To make matters worse, overweight puppies have become so prevalent, that for some breeds it has become the new norm.  When that happens, it’s the dogs that are actually at a fit weight that look abnormal.  Every day in parks across this country, owners of overweight dogs scold the owners of fit dogs, accusing them of starving their pets.

ideal puppy weight

Rain is an English style black lab. Although you should be easily able to palpate each rib with no fat between the rib and skin, for her it is not normal to see the ribs.

 

Below is a list of general guidelines to help you decide if your puppy is the correct weight.  If you have any doubts, consult your veterinarian.

 

Shoulders:  Palpate the shoulders and feel for a bony ridge running up the shoulder blade.  It is normal to feel the top of the ridge, but the sides of the ridge should be buried in muscle.  If you can feel the sides of this ridge, your pet may be underweight.

Ribs: Palpate the last 3-4 ribs.  You should be able to feel them distinctly, bumping your finger over each rib and into the depression between.  If you can feel any softness between the skin and the last few ribs, then your puppy is too fat.  For some dogs (whippets, pitbulls, boxers, dobermans, pointers etc.) it is normal to see these last 2-3 ribs through the skin.

Spine: It is normal to feel the bony tips of each veterbrae down the middle of the back, but as your fingers roll to the side, the rest of the vertebrae should be buried in muscle.  If you can feel bony points along the sides of the vertebrae, you pet may be too skinny

Pelvis: You should be able to feel the tip of the hip bone, but not the spoon shaped bone behind it; once your fingers roll off the tip, they should encounter muscle.


Case Report: Dog Hip Dysplasia

Posted on in Case Reports, Dog Hip Dysplasia, Non-surgical Therapy, Veterinary Chiropractic, weight control Comments Off on Case Report: Dog Hip Dysplasia

Dog Hip Dysplasia: Humphrey’s Tale

 

Normal Dog Hips
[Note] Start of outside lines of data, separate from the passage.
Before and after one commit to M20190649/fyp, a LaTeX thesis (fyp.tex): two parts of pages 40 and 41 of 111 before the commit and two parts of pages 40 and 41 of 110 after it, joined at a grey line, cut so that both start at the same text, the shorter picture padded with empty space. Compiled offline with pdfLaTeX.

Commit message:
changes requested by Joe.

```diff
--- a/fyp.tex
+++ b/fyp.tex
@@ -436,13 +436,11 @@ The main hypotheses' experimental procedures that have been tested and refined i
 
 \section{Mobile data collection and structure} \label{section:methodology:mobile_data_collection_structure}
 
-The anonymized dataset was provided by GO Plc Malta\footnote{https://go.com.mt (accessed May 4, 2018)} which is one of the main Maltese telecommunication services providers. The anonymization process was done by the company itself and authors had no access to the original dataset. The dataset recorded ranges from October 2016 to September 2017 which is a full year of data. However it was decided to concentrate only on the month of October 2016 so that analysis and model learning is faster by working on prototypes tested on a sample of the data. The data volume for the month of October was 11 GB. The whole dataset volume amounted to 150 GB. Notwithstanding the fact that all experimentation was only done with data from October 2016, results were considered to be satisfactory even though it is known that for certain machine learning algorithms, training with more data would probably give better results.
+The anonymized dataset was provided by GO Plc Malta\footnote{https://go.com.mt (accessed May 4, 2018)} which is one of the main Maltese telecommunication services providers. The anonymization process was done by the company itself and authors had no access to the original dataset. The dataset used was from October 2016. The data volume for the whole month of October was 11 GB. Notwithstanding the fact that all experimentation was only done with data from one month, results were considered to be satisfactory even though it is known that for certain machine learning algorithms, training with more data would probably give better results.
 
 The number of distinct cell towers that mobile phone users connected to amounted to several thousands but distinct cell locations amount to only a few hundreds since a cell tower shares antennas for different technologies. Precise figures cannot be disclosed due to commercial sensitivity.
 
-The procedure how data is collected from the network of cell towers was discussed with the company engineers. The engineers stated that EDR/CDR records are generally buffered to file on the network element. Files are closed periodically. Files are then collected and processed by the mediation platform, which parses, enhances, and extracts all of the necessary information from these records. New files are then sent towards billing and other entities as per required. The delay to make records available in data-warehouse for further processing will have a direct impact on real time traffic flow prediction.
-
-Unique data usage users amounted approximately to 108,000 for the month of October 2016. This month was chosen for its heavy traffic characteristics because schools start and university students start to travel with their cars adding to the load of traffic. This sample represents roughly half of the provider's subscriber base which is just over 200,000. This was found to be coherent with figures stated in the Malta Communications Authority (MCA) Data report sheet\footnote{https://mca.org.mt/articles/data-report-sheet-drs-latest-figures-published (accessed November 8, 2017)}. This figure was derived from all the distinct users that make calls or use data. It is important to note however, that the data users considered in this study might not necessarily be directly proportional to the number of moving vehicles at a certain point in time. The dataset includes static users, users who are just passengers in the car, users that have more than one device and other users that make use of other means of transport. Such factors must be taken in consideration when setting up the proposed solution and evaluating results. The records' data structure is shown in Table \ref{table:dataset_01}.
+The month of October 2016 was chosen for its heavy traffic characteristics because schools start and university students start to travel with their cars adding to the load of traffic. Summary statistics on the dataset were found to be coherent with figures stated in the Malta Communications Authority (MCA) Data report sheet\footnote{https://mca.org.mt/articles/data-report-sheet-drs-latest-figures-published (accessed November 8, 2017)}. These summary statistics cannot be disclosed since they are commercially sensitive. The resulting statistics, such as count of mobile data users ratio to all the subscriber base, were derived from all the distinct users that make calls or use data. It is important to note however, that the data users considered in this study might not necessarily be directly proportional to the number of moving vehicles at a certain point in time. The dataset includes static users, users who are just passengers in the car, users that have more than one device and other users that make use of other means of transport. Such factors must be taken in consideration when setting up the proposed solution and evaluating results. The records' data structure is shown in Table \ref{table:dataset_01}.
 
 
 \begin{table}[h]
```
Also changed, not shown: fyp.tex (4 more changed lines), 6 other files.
This radiographs shows a dog with well formed hips. Notice the deep sockets and a round femoral head. There is no roughening of the bone, or thickening of the femoral neck, or other signs of arthritis.

 

Dog hip dysplasia is a genetic condition in which the hip joint forms improperly.  Normally the hip joint should consist of a deep pelvic socket (acetabulum) supporting a round ball (femoral head).  If the hip joint develops a shallow acetabulum or flattened femoral head, then there is reduced bony support.  The body must then rely on muscle and connective tissue structures to compensate.  This added strain can trigger pain in other parts of the pelvis.  With time, arthritis inevitably develops.Most cases of dog hip dysplasia can be managed well with non-surgical techniques.  Humphrey is a good example; the level of dysplasia in his hips is considered `severe`, which is the worst rating for dog hip dysplasia that exists.

 

 

Dog Hip Dysplasia

In contrast, Humphrey’s hips show poor seating of the ball and socket joint, a thickened femoral neck, roughened bone and calcifications indicative of hip arthritis.

 

In contrast, Humphrey’s hips show poor seating of the ball and socket joint, a thickened femoral neck, roughened bone and calcifications indicative of hip arthritis.

Despite such appalling hips on x-ray, with a program of nutritional supplements, weight control, massage, and appointments with Dr. Lane every other month, Humphrey enjoys an active pain free life without the need for prescription medication.  He averages two hours of exercise a day and is an accomplished tracker.

For more information about the treatment options available for dog hip dysplasia, or the other causes of hind end pain in dogs, visit http://pointseastwest.com/dog-hip-dysplasia/.

 

ADDENDUM: Sunday Nov 4, 2012 – Humphrey just earned his CKC TD tracking title.  Congratulations!